▶ _Problem details_: An identical copy of all the entries is the required result.

□ □ □ □

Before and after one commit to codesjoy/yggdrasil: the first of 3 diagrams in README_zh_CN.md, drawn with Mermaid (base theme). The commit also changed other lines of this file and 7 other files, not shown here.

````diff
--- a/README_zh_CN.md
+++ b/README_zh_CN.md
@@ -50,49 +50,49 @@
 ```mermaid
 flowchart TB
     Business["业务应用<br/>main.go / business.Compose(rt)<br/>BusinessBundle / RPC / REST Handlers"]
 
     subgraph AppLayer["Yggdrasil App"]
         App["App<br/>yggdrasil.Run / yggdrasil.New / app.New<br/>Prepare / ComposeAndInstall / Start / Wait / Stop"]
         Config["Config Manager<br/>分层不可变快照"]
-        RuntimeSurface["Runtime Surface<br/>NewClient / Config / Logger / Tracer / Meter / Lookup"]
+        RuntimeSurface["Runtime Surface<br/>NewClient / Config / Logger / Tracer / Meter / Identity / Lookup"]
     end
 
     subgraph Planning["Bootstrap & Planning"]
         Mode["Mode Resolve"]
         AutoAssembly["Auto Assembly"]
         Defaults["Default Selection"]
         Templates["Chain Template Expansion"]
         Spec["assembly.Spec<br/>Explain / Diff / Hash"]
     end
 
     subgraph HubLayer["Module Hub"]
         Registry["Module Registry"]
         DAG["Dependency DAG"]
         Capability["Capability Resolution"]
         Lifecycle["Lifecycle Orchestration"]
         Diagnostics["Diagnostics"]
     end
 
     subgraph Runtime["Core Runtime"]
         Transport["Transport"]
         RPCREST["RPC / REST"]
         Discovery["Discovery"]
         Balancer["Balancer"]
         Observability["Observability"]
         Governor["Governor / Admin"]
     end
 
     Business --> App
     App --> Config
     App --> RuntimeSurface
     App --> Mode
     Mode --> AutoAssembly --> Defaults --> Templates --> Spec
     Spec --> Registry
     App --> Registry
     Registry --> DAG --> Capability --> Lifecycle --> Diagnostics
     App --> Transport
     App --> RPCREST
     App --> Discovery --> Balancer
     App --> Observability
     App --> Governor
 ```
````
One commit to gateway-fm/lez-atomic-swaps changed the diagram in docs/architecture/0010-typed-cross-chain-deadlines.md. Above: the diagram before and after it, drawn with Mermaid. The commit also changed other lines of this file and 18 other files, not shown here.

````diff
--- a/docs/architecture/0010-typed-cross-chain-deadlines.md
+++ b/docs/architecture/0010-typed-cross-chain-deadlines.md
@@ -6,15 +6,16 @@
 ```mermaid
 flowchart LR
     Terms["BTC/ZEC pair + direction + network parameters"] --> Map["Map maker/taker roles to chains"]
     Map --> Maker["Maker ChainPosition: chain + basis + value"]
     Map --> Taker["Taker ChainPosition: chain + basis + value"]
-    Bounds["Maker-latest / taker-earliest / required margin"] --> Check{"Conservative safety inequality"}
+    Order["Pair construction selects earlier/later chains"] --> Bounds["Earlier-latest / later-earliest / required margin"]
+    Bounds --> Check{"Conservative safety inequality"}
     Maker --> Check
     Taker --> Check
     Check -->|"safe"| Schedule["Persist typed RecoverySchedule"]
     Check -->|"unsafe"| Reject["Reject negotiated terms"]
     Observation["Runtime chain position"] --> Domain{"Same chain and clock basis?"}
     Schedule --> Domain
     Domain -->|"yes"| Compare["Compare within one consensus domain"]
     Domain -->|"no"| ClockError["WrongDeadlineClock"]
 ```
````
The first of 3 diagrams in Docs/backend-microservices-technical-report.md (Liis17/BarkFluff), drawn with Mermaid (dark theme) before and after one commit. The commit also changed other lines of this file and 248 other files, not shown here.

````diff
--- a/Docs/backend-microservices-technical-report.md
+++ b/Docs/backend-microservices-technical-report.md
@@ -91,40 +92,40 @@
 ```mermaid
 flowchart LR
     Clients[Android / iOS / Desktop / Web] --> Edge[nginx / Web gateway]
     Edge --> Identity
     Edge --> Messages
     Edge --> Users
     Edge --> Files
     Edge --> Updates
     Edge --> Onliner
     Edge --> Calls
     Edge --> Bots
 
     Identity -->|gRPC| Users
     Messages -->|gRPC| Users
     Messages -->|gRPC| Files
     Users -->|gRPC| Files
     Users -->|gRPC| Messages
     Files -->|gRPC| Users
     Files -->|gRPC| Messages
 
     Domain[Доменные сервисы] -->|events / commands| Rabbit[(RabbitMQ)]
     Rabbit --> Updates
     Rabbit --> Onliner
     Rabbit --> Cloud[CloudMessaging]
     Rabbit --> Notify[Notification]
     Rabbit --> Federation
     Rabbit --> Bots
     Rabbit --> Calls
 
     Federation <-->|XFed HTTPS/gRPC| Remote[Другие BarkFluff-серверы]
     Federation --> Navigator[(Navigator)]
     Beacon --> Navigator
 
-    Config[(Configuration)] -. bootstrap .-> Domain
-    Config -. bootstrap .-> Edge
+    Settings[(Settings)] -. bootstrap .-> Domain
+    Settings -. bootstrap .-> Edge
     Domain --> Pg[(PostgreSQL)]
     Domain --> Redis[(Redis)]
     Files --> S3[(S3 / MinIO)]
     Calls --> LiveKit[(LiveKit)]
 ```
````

□ □ □ □

▶ _Answer to this exercise_:
Before and after one commit to codesjoy/yggdrasil: the first of 3 diagrams in README_zh_CN.md, drawn with Mermaid (base theme). The commit also changed other lines of this file and 7 other files, not shown here.

````diff
--- a/README_zh_CN.md
+++ b/README_zh_CN.md
@@ -50,49 +50,49 @@
 ```mermaid
 flowchart TB
     Business["业务应用<br/>main.go / business.Compose(rt)<br/>BusinessBundle / RPC / REST Handlers"]
 
     subgraph AppLayer["Yggdrasil App"]
         App["App<br/>yggdrasil.Run / yggdrasil.New / app.New<br/>Prepare / ComposeAndInstall / Start / Wait / Stop"]
         Config["Config Manager<br/>分层不可变快照"]
-        RuntimeSurface["Runtime Surface<br/>NewClient / Config / Logger / Tracer / Meter / Lookup"]
+        RuntimeSurface["Runtime Surface<br/>NewClient / Config / Logger / Tracer / Meter / Identity / Lookup"]
     end
 
     subgraph Planning["Bootstrap & Planning"]
         Mode["Mode Resolve"]
         AutoAssembly["Auto Assembly"]
         Defaults["Default Selection"]
         Templates["Chain Template Expansion"]
         Spec["assembly.Spec<br/>Explain / Diff / Hash"]
     end
 
     subgraph HubLayer["Module Hub"]
         Registry["Module Registry"]
         DAG["Dependency DAG"]
         Capability["Capability Resolution"]
         Lifecycle["Lifecycle Orchestration"]
         Diagnostics["Diagnostics"]
     end
 
     subgraph Runtime["Core Runtime"]
         Transport["Transport"]
         RPCREST["RPC / REST"]
         Discovery["Discovery"]
         Balancer["Balancer"]
         Observability["Observability"]
         Governor["Governor / Admin"]
     end
 
     Business --> App
     App --> Config
     App --> RuntimeSurface
     App --> Mode
     Mode --> AutoAssembly --> Defaults --> Templates --> Spec
     Spec --> Registry
     App --> Registry
     Registry --> DAG --> Capability --> Lifecycle --> Diagnostics
     App --> Transport
     App --> RPCREST
     App --> Discovery --> Balancer
     App --> Observability
     App --> Governor
 ```
````
One commit to gateway-fm/lez-atomic-swaps changed the diagram in docs/architecture/0010-typed-cross-chain-deadlines.md. Above: the diagram before and after it, drawn with Mermaid. The commit also changed other lines of this file and 18 other files, not shown here.

````diff
--- a/docs/architecture/0010-typed-cross-chain-deadlines.md
+++ b/docs/architecture/0010-typed-cross-chain-deadlines.md
@@ -6,15 +6,16 @@
 ```mermaid
 flowchart LR
     Terms["BTC/ZEC pair + direction + network parameters"] --> Map["Map maker/taker roles to chains"]
     Map --> Maker["Maker ChainPosition: chain + basis + value"]
     Map --> Taker["Taker ChainPosition: chain + basis + value"]
-    Bounds["Maker-latest / taker-earliest / required margin"] --> Check{"Conservative safety inequality"}
+    Order["Pair construction selects earlier/later chains"] --> Bounds["Earlier-latest / later-earliest / required margin"]
+    Bounds --> Check{"Conservative safety inequality"}
     Maker --> Check
     Taker --> Check
     Check -->|"safe"| Schedule["Persist typed RecoverySchedule"]
     Check -->|"unsafe"| Reject["Reject negotiated terms"]
     Observation["Runtime chain position"] --> Domain{"Same chain and clock basis?"}
     Schedule --> Domain
     Domain -->|"yes"| Compare["Compare within one consensus domain"]
     Domain -->|"no"| ClockError["WrongDeadlineClock"]
 ```
````
The first of 3 diagrams in Docs/backend-microservices-technical-report.md (Liis17/BarkFluff), drawn with Mermaid (dark theme) before and after one commit. The commit also changed other lines of this file and 248 other files, not shown here.

````diff
--- a/Docs/backend-microservices-technical-report.md
+++ b/Docs/backend-microservices-technical-report.md
@@ -91,40 +92,40 @@
 ```mermaid
 flowchart LR
     Clients[Android / iOS / Desktop / Web] --> Edge[nginx / Web gateway]
     Edge --> Identity
     Edge --> Messages
     Edge --> Users
     Edge --> Files
     Edge --> Updates
     Edge --> Onliner
     Edge --> Calls
     Edge --> Bots
 
     Identity -->|gRPC| Users
     Messages -->|gRPC| Users
     Messages -->|gRPC| Files
     Users -->|gRPC| Files
     Users -->|gRPC| Messages
     Files -->|gRPC| Users
     Files -->|gRPC| Messages
 
     Domain[Доменные сервисы] -->|events / commands| Rabbit[(RabbitMQ)]
     Rabbit --> Updates
     Rabbit --> Onliner
     Rabbit --> Cloud[CloudMessaging]
     Rabbit --> Notify[Notification]
     Rabbit --> Federation
     Rabbit --> Bots
     Rabbit --> Calls
 
     Federation <-->|XFed HTTPS/gRPC| Remote[Другие BarkFluff-серверы]
     Federation --> Navigator[(Navigator)]
     Beacon --> Navigator
 
-    Config[(Configuration)] -. bootstrap .-> Domain
-    Config -. bootstrap .-> Edge
+    Settings[(Settings)] -. bootstrap .-> Domain
+    Settings -. bootstrap .-> Edge
     Domain --> Pg[(PostgreSQL)]
     Domain --> Redis[(Redis)]
     Files --> S3[(S3 / MinIO)]
     Calls --> LiveKit[(LiveKit)]
 ```
````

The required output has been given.